Turkish authorities are illegaly forcing refugees back to Syria.
New research by Amnesty International finds Turkish authorities are forcing Syrian refugees back to the war-torn country, breaking EU and international law. With a new EU agreement to see refugees arriving in Greece returned to Turkey set to take effect as early as next week, it's time for action.
As the deadly war in Syria continues to rage on, with hundreds of thousands dead and counting, the humanitarian crisis facing refugees in Europe shows no signs of abating.
For the millions of Syrian being driven from their homes, desperately seeking safety, crossing the border into Turkey is hoped to finally see them find sanctuary. But large-scale forced returns of refugees from Turkey to war-torn Syria expose the fatal flaws in a refugee deal signed between Turkey and the European Union earlier this month, Amnesty International revealed today.
New research carried out in Turkey’s southern border provinces suggests that Turkish authorities have been rounding up and expelling groups of around 100 Syrian men, women and children to Syria on a near-daily basis since mid-January. “These returns have been regular, as much as daily, and have been going on for weeks,” Andrew Gardner, Amnesty’s Turkey Researcher told Huck from Istanbul. “If you out that together that’s thousands of men, women and children.”
Over three days last week, Amnesty researchers gathered multiple testimonies of large-scale returns from Hatay province, confirming a practice that is “an open secret” in the region. Any forced returns to Syria are illegal under Turkish, EU and international law.
The publication of the findings comes a day after reports of Turkish border forces shooting refugees dead as they flee the conflict in Syria.

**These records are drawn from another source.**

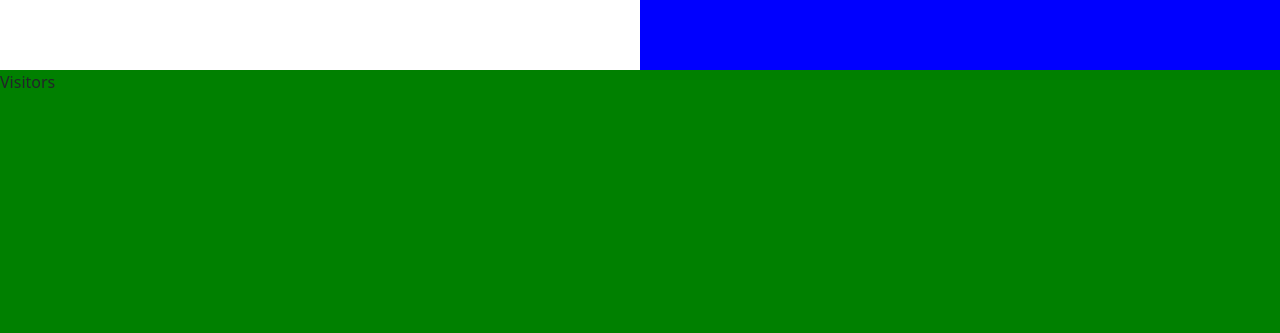
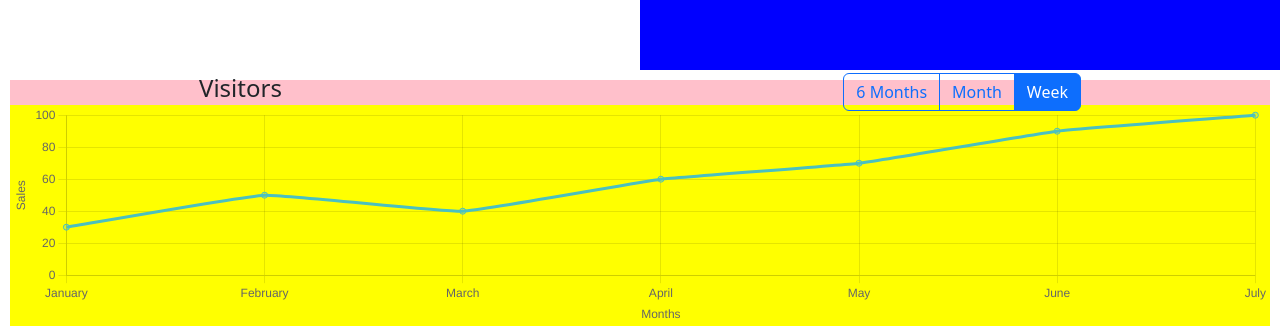
Before and after one commit to jmetzg11alpine/seemyfamily_frontend, a React (Create React App) app: page /info in a window 1280 px wide. Shown: the part 464-797 px from the top of the page. Built offline with nearby package versions, Linux system fonts and the light colour scheme; no server answers.

Commit message:
added faces to main

```diff
--- a/src/components/home/Home.js
+++ b/src/components/home/Home.js
@@ -2,11 +2,12 @@ import { useEffect, useState, useRef } from 'react';
 import { useSelector, useDispatch } from 'react-redux';
 import { getData, checkLoginStatus, requestSort, getSortIndicator } from './helpers';
 import { setMainData, setProfileId } from '../../dataSlice';
-import { Table } from 'react-bootstrap';
+import { Table, Image } from 'react-bootstrap';
 import styled from 'styled-components';
 import { useNavigate } from 'react-router-dom';
 import { getProfileData } from '../profile/helpers';
 import TopPart from './TopPart';
+import { urlMedia } from '../../apiRequest';
 
 const Home = () => {
   const dispatch = useDispatch();
@@ -15,6 +16,7 @@ const Home = () => {
   const [searchQuery, setSearchQuery] = useState('');
   const [currentPage, setCurrentPage] = useState(1);
   const [rowsPerPage, setRowsPerPage] = useState(10);
+  const [photoSize, setPhotoSize] = useState(20);
   const containerRef = useRef();
   const navigate = useNavigate();
 
@@ -45,11 +47,28 @@ const Home = () => {
     const updateRowsPerPage = () => {
       if (containerRef.current) {
         const width = containerRef.current.offsetWidth;
-        if (width > 800) setRowsPerPage(25);
-        else if (width > 600) setRowsPerPage(14);
-        else if (width > 500) setRowsPerPage(8);
-        else if (width > 400) setRowsPerPage(5);
-        else setRowsPerPage(8);
+        if (width > 1200) {
+          setPhotoSize(32);
+          setRowsPerPage(20);
+        } else if (width > 1100) {
+          setPhotoSize(32);
+          setRowsPerPage(18);
+        } else if (width > 900) {
+          setPhotoSize(30);
+          setRowsPerPage(18);
+        } else if (width > 800) {
+          setPhotoSize(28);
+          setRowsPerPage(16);
+        } else if (width > 700) {
+          setPhotoSize(26);
+          setRowsPerPage(14);
+        } else if (width > 600) {
+          setPhotoSize(25);
+          setRowsPerPage(10);
+        } else {
+          setPhotoSize(24);
+          setRowsPerPage(6);
+        }
       }
     };
     updateRowsPerPage();
@@ -104,15 +123,25 @@ const Home = () => {
           {currentRows.length > 0 ? (
             currentRows.map((item) => (
               <ClickableRow onClick={() => rowClicked(item.id)} key={item.id}>
-                <td>{item.name}</td>
-                <td>{item.location__name}</td>
+                <td>
+                  <Image
+                    src={`${urlMedia}${item.photo}`}
+                    alt={`{item.name}'s profile`}
+                    roundedCircle
+                    width={photoSize}
+                    height={photoSize}
+                    className='me-2'
+                  />
+                  {item.name}
+                </td>
+                <td>{item.location}</td>
                 <td>{item.birthdate}</td>
                 <td>{item.birthplace}</td>
               </ClickableRow>
             ))
           ) : (
             <tr>
-              <td colSpan='3'>Loading...</td>
+              <td colSpan='4'>Loading...</td>
             </tr>
           )}
         </tbody>
@@ -126,6 +155,7 @@ export default Home;
 const Container = styled.div`
   height: 100%;
   width: 100%;
+  overflow-y: hidden;
 `;
 
 export const StyledTable = styled(Table)`
--- a/src/components/info/Visitors.js
+++ b/src/components/info/Visitors.js
@@ -1,12 +1,131 @@
+import { useEffect, useRef, useState } from 'react';
+import { Line } from 'react-chartjs-2';
+import {
+  Chart as ChartJS,
+  LineElement,
+  CategoryScale,
+  LinearScale,
+  PointElement,
+} from 'chart.js';
 import styled from 'styled-components';
+import { ButtonGroup, Button } from 'react-bootstrap';
+import { getVisitors } from './helpers';
+
+ChartJS.register(LineElement, CategoryScale, LinearScale, PointElement);
 
 const Visitors = () => {
-  return <Container>Visitors</Container>;
+  const lineRef = useRef(null);
+  const [containerSize, setContainerSize] = useState({ width: 0, height: 0 });
+  const [selectedRange, setSelectedRange] = useState('week');
+  const [chartData, setChartData] = useState({});
+
+  const ranges = [
+    { name: '6 Months', value: '6months' },
+    { name: 'Month', value: 'month' },
+    { name: 'Week', value: 'week' },
+  ];
+
+  useEffect(() => {
+    getVisitors(setChartData, selectedRange);
+  }, [selectedRange]);
+
+  useEffect(() => {
+    const handleResize = () => {
+      if (lineRef.current) {
+        setContainerSize({
+          width: lineRef.current.offsetWidth,
+          height: lineRef.current.offsetHeight,
+        });
+      }
+    };
+
+    handleResize();
+
+    window.addEventListener('resize', handleResize);
+    return () => window.removeEventListener('resize', handleResize);
+  }, []);
+
+  const data = {
+    labels: ['January', 'February', 'March', 'April', 'May', 'June', 'July'],
+    datasets: [
+      {
+        label: 'Sales',
+        data: [30, 50, 40, 60, 70, 90, 100],
+        borderColor: 'rgba(75,192,192,1)',
+        backgroundColor: 'rgba(75,192,192,0.2)',
+        fill: true,
+        tension: 0.1,
+      },
+    ],
+  };
+
+  const options = {
+    responsive: true,
+    plugins: {
+      legend: {
+        display: true,
+      },
+    },
+    scales: {
+      x: {
+        title: {
+          display: true,
+          text: 'Months',
+        },
+      },
+      y: {
+        title: {
+          display: true,
+          text: 'Sales',
+        },
+        beginAtZero: true,
+      },
+    },
+  };
+  return (
+    <Container>
+      <TitleContainer>
+        <h4>Visitors</h4>
+        <ButtonGroup>
+          {ranges.map((range) => (
+            <Button
+              key={range.value}
+              variant={selectedRange === range.value ? 'primary' : 'outline-primary'}
+              onClick={() => setSelectedRange(range.value)}
+            >
+              {range.name}
+            </Button>
+          ))}
+        </ButtonGroup>
+      </TitleContainer>
+      <LineContainer ref={lineRef}>
+        <Line
+          data={data}
+          options={options}
+          width={containerSize.width}
+          height={containerSize.height}
+        />
+      </LineContainer>
+    </Container>
+  );
 };
 export default Visitors;
 
 const Container = styled.div`
   width: 100%;
   height: 100%;
-  background-color: green;
+  padding: 10px;
 `;
+
+const TitleContainer = styled.div`
+  height: 10%;
+  background-color: pink;
+  display: flex;
+  align-items: center;
+  padding: 0 15%;
+  justify-content: space-between;
+`;
+const LineContainer = styled.div`
+  height: 90%;
+  background-color: yellow;
+`;
--- a/src/components/info/helpers.js
+++ b/src/components/info/helpers.js
@@ -4,3 +4,8 @@ export const getEdits = async (setData) => {
   const response = await apiRequest('/get_edits');
   setData(response.data);
 };
+
+export const getVisitors = async (setChartData, selectedRange) => {
+  const response = await apiRequest('/get_visitors/', selectedRange);
+  setChartData(response.data);
+};
--- a/src/components/profile/Profile.js
+++ b/src/components/profile/Profile.js
@@ -1,3 +1,4 @@
+import { useState } from 'react';
 import { useSelector, useDispatch } from 'react-redux';
 import { Container, Row, Col, Image, Table, Button } from 'react-bootstrap';
 import styled from 'styled-components';
@@ -7,7 +8,8 @@ import {
   setProfileId,
   setPhotoModal,
 } from '../../dataSlice';
-import { ClickableRow } from '../home/Home';
+import { ClickableRow, SortableTh } from '../home/Home';
+import { requestSort, getSortIndicator } from '../home/helpers';
 import { getProfileData } from './helpers';
 import AddRelativeModal from './AddRelativeModal';
 import EditDetailsModal from './EditDetailsModal';
@@ -18,9 +20,24 @@ const Profile = () => {
   const dispatch = useDispatch();
   const data = useSelector((state) => state.data.profileData);
   const loggedIn = useSelector((state) => state.data.loggedIn);
+  const [sortConfig, setSortConfig] = useState({
+    key: 'relation',
+    direction: 'ascending',
+  });
 
-  const photoLocation = `${urlMedia}${data.photo}`;
-  console.log(photoLocation);
+  const relations = data.relations;
+  const sortedRelations =
+    relations && relations.length > 0
+      ? [...relations].sort((a, b) => {
+          if (a[sortConfig.key] < b[sortConfig.key]) {
+            return sortConfig.direction === 'ascending' ? -1 : 1;
+          }
+          if (a[sortConfig.key] > b[sortConfig.key]) {
+            return sortConfig.direction === 'ascending' ? 1 : -1;
+          }
+          return 0;
+        })
+      : 0;
 
   const addRelative = () => {
     dispatch(setAddRelativeModal(true));
@@ -80,13 +97,21 @@ const Profile = () => {
           <Table striped bordered hover>
             <thead>
               <tr>
-                <th>Relation</th>
-                <th>Name</th>
+                <SortableTh
+                  onClick={() => requestSort('relation', sortConfig, setSortConfig)}
+                >
+                  Relation{getSortIndicator('relation', sortConfig)}
+                </SortableTh>
+                <SortableTh
+                  onClick={() => requestSort('name', sortConfig, setSortConfig)}
+                >
+                  Name{getSortIndicator('name', sortConfig)}
+                </SortableTh>
               </tr>
             </thead>
             <tbody>
-              {data.relations && data.relations.length > 0 ? (
-                data.relations.map((item, index) => (
+              {sortedRelations && sortedRelations.length > 0 ? (
+                sortedRelations.map((item, index) => (
                   <ClickableRow key={index} onClick={() => rowClicked(item.id)}>
                     <td>{item.relation}</td>
                     <td>{item.name}</td>
```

“In their desperation to seal their borders, EU leaders have wilfully ignored the simplest of facts”, said John Dalhuisen, Amnesty International’s Director for Europe and Central Asia. “Turkey is not a safe country for Syrian refugees and is getting less safe by the day.”
“The large-scale returns of Syrian refugees we have documented highlight the fatal flaws in the EU-Turkey deal. It is a deal that can only be implemented with the hardest of hearts and a blithe disregard for international law.”
The EU-Turkey deal paves the way for the immediate return to Turkey of Syrian refugees arriving on the Greek islands, on the grounds that it is safe country of asylum. EU officials have expressed the hope that returns could start as soon as Monday 4 April. Amnesty suggests that it’s “highly likely” that Turkey has returned several thousand refugees to Syria in the last seven to nine weeks alone.
“If the agreement proceeds as planned, there is a very real risk that some of those the EU sends back to Turkey will suffer the same fate,” John Dalhuisen continued.
Researchers on the ground have uncovered shocking stories, including one case in which three young children were forced back into Syria without their parents, another forced return was of a eight months pregnant woman.
“We’ve heard that 150 people have been sent back in the last 24 hours”, Gardner explained, having just returned from the border. “Another 500 people were sent back earlier this week, including a mother, forced to leave her breastfeeding child in Turkey.”
“These are appalling cases.”
Amnesty’s recent research also shows that the Turkish authorities have scaled back the registration of Syrian refugees in the southern border provinces – meaning access to basic services is unavailable.According to Syrian refugees in the border province of Hatay, some people attempting to register have been detained and forced back into Syria, together with refugees found without their registration documents.
There are currently around 200,000 displaced people within 20km of Turkey’s border. According to humanitarian aid groups as well as camp residents, conditions in camps close to the border are abysmal, without clean water or sanitation. Andrew Gardner explained to Huck that despite multiple attempts, Turkish officials have continually refused to meet with Amnesty.
“When we released a report in December that showed these forced returns were taking place, the Turkish authorities denied it was happening.”
“It’s clear that Turkey isn’t safe for refugees to go back to”, continued Gardner. “It’s becoming increasingly unsafe. The implementation of this illegal deal can’t go ahead in these circumstances – it would be completely immoral.”
Huck has approached the European Commission for comment.